HID headlight terminology
An HID headlight bulb requires much higher current than a Halogen bulb to start the arc and build brightness to a steady state. So there are really three current levels; striking current, run up current and stead state.
HID headlight bulbs require AC current, so the ballast not only boots voltage, but also acts as an inverter, changing DC to AC current at around 250 to 450Hz.
HID Striking Current
The amount of amps and voltage needed to start the arc. During the strike phase, the ballast consumer about 6.5-amps per HID bulb and generates approximately 25,000 volts. A traditional halogen bulb consumes 4.2-amps and runs at normal battery voltage, around 12-14 volts.
HID Run up current
HID Run up current is the power used after the arc is struck and the bulb is dim but building brightness rapidly to its steady state. The Run up period, where the HID bulb builds heat and brightness lasts only a few seconds.
Steady state current
As the bulb reaches it’s full brightness and stabilizes (around 15-30 seconds after striking), it draws less power— around 3.8-amps per bulb. the ballast drops This is the very high current needed to start the arc inside the HID bulb.
A step up transformer and inverter that converts 12-volts DC to AC voltage
A step up transformer that step up voltage from the HID ballast to achieve a 25,000 volt striking voltage
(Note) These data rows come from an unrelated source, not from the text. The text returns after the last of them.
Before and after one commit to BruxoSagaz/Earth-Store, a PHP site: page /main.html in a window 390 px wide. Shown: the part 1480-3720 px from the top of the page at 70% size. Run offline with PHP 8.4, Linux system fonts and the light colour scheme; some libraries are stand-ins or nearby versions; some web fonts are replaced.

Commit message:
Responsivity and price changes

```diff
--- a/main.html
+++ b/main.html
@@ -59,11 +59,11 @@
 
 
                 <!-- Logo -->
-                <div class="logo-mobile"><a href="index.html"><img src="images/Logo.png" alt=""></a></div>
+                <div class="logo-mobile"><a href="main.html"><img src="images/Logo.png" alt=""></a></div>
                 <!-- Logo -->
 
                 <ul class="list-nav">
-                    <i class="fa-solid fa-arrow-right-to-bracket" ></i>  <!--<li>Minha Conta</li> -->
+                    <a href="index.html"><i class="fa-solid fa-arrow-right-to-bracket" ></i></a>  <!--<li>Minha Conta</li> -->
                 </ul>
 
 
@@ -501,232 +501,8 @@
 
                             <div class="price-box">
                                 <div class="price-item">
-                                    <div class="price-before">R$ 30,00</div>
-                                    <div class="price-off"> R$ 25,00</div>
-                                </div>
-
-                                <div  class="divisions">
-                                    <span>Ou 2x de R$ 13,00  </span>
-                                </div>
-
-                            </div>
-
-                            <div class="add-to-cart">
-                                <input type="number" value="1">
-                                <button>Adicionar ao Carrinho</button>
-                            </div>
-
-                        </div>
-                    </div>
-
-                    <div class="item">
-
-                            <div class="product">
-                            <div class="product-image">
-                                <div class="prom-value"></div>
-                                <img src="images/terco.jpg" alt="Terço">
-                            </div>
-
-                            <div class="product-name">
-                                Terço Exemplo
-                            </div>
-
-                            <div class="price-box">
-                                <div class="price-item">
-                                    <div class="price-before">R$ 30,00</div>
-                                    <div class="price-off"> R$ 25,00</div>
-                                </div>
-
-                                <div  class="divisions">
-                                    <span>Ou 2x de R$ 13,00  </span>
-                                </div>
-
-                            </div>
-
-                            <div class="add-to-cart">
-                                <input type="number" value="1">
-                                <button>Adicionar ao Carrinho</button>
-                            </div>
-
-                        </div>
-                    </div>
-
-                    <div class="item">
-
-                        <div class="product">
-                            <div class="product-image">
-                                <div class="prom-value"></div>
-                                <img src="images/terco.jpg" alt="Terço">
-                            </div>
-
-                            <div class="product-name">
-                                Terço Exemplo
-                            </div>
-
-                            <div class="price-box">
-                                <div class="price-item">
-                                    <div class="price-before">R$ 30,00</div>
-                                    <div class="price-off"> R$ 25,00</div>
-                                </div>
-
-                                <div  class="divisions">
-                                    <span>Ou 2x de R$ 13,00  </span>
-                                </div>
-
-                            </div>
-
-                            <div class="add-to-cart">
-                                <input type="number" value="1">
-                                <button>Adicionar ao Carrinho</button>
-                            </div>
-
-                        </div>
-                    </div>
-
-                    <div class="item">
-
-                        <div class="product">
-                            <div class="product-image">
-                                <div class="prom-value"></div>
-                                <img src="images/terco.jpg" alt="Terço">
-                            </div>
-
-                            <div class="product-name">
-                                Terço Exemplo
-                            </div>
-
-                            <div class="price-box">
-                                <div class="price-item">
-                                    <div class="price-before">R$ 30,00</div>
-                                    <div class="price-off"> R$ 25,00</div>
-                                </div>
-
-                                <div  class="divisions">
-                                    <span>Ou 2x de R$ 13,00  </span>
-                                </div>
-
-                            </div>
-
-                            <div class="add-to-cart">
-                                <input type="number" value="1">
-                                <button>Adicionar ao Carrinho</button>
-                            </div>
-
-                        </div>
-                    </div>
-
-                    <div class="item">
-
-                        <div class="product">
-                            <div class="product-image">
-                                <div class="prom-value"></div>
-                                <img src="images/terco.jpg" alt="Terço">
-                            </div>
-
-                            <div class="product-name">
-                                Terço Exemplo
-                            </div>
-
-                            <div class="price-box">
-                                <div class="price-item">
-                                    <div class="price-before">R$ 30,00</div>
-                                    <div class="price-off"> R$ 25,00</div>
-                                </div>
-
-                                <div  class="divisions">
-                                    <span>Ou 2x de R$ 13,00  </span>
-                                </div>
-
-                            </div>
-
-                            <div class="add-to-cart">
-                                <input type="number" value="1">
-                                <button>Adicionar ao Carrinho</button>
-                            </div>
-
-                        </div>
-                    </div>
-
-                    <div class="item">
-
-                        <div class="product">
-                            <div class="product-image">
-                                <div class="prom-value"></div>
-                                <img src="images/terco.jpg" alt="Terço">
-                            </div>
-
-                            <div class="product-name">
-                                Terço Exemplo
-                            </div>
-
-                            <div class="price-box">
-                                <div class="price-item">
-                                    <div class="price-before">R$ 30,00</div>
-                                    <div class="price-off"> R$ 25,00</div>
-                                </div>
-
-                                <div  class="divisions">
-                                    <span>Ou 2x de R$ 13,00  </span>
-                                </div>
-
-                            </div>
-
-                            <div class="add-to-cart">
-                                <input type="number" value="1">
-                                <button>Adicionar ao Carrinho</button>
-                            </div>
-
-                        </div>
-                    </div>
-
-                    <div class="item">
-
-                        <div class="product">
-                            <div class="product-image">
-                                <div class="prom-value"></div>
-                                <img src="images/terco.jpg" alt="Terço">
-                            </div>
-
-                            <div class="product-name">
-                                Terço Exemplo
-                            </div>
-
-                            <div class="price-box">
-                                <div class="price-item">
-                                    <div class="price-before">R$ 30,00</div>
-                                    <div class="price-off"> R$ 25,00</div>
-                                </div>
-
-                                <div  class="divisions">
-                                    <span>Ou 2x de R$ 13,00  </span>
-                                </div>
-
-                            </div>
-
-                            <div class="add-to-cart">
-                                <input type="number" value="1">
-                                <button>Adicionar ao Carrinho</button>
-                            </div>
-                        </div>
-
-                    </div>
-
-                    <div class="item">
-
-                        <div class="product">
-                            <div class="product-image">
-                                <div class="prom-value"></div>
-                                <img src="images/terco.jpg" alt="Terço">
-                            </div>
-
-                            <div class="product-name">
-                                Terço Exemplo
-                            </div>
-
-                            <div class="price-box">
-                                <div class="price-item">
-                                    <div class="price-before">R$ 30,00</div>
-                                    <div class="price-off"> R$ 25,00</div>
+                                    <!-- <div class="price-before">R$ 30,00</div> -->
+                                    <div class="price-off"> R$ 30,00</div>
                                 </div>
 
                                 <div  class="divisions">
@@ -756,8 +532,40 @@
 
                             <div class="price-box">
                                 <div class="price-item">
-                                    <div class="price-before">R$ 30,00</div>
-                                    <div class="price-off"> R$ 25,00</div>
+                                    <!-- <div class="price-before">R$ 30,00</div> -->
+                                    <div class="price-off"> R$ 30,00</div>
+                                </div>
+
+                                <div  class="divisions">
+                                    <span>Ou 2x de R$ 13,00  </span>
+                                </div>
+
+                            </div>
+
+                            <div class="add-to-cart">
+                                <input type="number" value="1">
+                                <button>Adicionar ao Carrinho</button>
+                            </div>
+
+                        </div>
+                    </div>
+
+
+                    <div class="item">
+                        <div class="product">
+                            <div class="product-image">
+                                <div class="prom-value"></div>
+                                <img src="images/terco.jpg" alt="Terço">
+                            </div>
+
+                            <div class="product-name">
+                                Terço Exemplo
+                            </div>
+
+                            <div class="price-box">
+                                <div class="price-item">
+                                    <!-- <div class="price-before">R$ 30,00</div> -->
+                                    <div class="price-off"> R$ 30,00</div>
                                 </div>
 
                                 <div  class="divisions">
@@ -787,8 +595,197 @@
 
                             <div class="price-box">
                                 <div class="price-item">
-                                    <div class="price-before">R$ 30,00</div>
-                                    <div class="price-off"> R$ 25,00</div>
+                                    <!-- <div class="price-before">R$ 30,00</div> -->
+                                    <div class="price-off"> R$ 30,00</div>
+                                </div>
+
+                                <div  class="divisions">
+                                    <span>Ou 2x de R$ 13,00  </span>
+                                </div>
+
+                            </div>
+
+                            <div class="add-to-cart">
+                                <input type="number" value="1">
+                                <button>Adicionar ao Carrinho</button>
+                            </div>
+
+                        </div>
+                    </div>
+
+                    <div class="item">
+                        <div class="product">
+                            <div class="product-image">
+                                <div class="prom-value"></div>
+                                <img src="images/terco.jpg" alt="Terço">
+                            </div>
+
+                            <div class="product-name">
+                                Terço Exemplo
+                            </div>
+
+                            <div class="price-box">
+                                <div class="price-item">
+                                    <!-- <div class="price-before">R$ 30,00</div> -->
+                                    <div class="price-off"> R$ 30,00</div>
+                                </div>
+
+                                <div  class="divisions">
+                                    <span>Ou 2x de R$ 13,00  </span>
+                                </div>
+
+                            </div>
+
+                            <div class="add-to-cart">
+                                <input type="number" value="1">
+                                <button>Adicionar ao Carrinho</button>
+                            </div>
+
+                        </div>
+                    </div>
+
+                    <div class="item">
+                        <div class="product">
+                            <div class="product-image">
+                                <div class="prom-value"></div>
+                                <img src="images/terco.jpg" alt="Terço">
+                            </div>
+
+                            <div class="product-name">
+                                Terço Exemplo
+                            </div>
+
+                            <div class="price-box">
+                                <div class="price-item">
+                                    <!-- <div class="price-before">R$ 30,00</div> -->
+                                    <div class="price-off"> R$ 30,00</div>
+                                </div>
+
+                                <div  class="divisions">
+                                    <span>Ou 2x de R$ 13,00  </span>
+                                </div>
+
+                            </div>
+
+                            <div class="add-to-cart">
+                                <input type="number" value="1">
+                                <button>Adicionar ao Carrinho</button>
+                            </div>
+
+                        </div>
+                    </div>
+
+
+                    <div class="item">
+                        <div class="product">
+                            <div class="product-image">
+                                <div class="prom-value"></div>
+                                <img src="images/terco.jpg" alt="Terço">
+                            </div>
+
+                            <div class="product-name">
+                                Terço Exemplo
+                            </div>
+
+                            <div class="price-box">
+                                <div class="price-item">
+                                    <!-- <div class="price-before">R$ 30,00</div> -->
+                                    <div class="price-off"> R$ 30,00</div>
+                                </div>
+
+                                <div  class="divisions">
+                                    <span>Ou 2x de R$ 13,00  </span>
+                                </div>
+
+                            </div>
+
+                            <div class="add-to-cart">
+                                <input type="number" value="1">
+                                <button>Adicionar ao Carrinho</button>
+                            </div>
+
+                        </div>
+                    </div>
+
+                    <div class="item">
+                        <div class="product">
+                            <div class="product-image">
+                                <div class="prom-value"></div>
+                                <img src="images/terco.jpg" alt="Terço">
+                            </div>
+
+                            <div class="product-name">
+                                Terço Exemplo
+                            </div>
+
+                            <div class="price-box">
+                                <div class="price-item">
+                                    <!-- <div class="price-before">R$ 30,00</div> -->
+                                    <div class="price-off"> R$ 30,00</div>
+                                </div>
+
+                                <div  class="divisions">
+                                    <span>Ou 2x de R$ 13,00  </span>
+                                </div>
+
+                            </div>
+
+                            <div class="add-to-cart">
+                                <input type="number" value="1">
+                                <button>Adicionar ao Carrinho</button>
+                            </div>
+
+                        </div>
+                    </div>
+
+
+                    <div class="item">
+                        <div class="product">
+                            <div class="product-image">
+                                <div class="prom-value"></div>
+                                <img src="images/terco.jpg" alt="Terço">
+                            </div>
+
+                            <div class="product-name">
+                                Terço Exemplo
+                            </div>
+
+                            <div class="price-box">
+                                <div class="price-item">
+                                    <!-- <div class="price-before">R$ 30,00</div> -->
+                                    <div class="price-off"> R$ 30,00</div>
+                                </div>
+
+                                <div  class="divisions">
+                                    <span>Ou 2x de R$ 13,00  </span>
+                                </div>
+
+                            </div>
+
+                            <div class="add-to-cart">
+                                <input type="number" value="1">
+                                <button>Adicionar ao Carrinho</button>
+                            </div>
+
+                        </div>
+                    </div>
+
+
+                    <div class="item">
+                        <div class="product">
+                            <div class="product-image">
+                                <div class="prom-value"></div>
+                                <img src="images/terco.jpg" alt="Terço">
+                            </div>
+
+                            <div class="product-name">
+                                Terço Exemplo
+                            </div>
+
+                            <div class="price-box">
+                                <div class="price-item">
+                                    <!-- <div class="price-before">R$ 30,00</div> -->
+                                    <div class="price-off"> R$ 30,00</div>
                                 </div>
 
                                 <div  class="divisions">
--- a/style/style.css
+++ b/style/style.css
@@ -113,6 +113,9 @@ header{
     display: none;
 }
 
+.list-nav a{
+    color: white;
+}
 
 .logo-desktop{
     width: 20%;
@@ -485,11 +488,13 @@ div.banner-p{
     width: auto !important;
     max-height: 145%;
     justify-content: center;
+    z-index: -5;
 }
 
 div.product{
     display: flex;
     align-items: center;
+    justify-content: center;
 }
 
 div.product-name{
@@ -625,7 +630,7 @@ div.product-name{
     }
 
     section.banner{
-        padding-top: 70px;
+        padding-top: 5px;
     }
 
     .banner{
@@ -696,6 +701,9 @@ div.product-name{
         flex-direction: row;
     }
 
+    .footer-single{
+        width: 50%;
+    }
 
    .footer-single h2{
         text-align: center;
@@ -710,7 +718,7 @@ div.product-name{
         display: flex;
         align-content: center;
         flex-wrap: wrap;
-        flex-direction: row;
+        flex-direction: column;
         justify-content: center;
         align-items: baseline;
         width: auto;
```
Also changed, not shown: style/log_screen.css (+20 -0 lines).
An HID bulb contains two electrodes and two quartz envelopes to withstand the burn temperature of up to 1,500°F.. The inner envelope is filled with Xenon gas and a small amount of mercury and metal salts. It contains two electrodes. When a powerful current is applied to the electrodes, it lights an ARC, forming two bright or “hot” spots, one near each electrode. The arc is ionized gas that produces a plasma discharge that generates high intensity light.
©, 2018 Rick MuscoplatPosted on by Rick Muscoplat